“On the eve of this great adventure I send my best wishes to every soldier in the Allied team. To us is given the honour of striking a blow for freedom which will live in history; and in the better days that lie ahead men will speak with pride of our doings. We have a great and a righteous cause. Let us pray that “The Lord Mighty in Battle“ will go forth with our armies, and that his special providence will aid us in the struggle. I want every soldier to know that I have complete confidence in the successful outcome of the operations that we are now about to begin. With stout hearts, and with enthusiasm for the contest, let us go forward to victory“.
General Bernard Montgomery – 5th June 1944
KING GEORGE VI
On 6th June 1944 George had been King just eight years, ascending the throne in December 1936. For almost five of those years his country had been at war. Despite coming unexpectedly to the throne and his pronounced speech impediment, he had proved a popular and inspirational leader. He remained in Britain to face the horrors of the blitz and the hardships of war with his people, a calming and steadfast figure through the years of peril. On the evening of D-Day, George VI spoke to the people of Britain and the Empire and Commonwealth of the need to pray, not now for survival, but for victory.
“At this historic moment surely not one of us is too busy, too young, or too old to play a part in a nationwide, a worldwide vigil of prayer as the great Crusade sets forth.
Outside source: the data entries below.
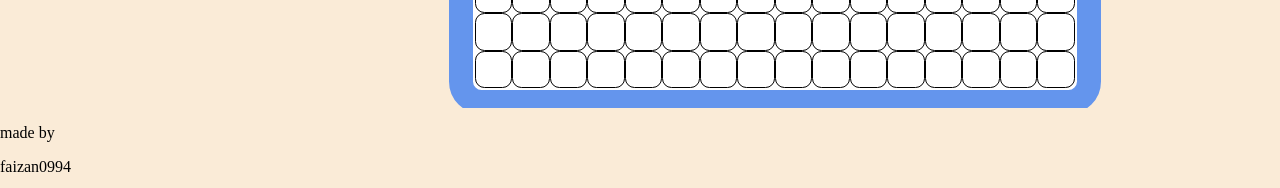
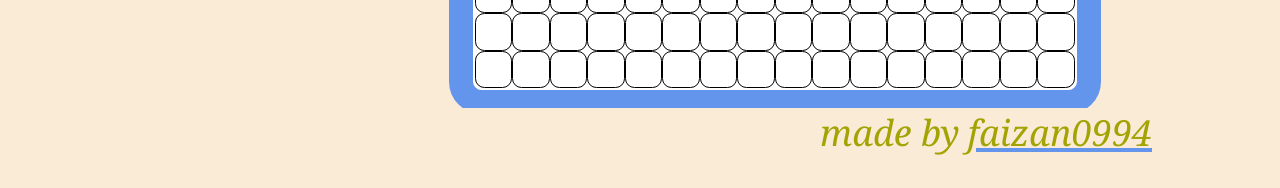
Before and after one commit to Faizan0994/TOP_Etch_A_Sketch, a plain HTML site: page index.html in a window 1280 px wide. Shown: the part 612-800 px from the top of the page. Drawn offline with Linux system fonts and the light colour scheme.

Commit message:
Stylize footer

```diff
--- a/style.css
+++ b/style.css
@@ -30,8 +30,26 @@ body {
 }
 
 .footer {
+    display: flex;
+    padding: 0% 10%;
+    justify-content: flex-end;
+    gap: 8px;
     height: 10vh;
     background-color: antiquewhite;
+}
+
+#p1, #p2 {
+    color: rgb(163, 163, 3);
+    font-style: italic;
+    font-family: Georgia, helvetica, Times, serif;
+    margin: 0%;
+    font-size: 36px;
+}
+
+#p2 {
+    text-decoration: underline;
+    text-decoration-thickness: 4px;
+    text-decoration-color: cornflowerblue;
 }
 
 .canvas {
```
If from every place of worship, from home and factory, from men and women of all ages and many races and occupations, our intercessions rise, then, please God, both now and in the future not remote, the predictions of an ancient song may be fulfilled: “The Lord will give strength unto His people, the Lord will give His people the blessing of peace”.
King George VI – 6th June 1944
To mark the 75th anniversary we are proud to announce we have issued a strictly limited Brilliant Uncirculated £2 Coin Set – click here to see more information on the D-Day 75th Anniversary Leaders Three Coin Set >>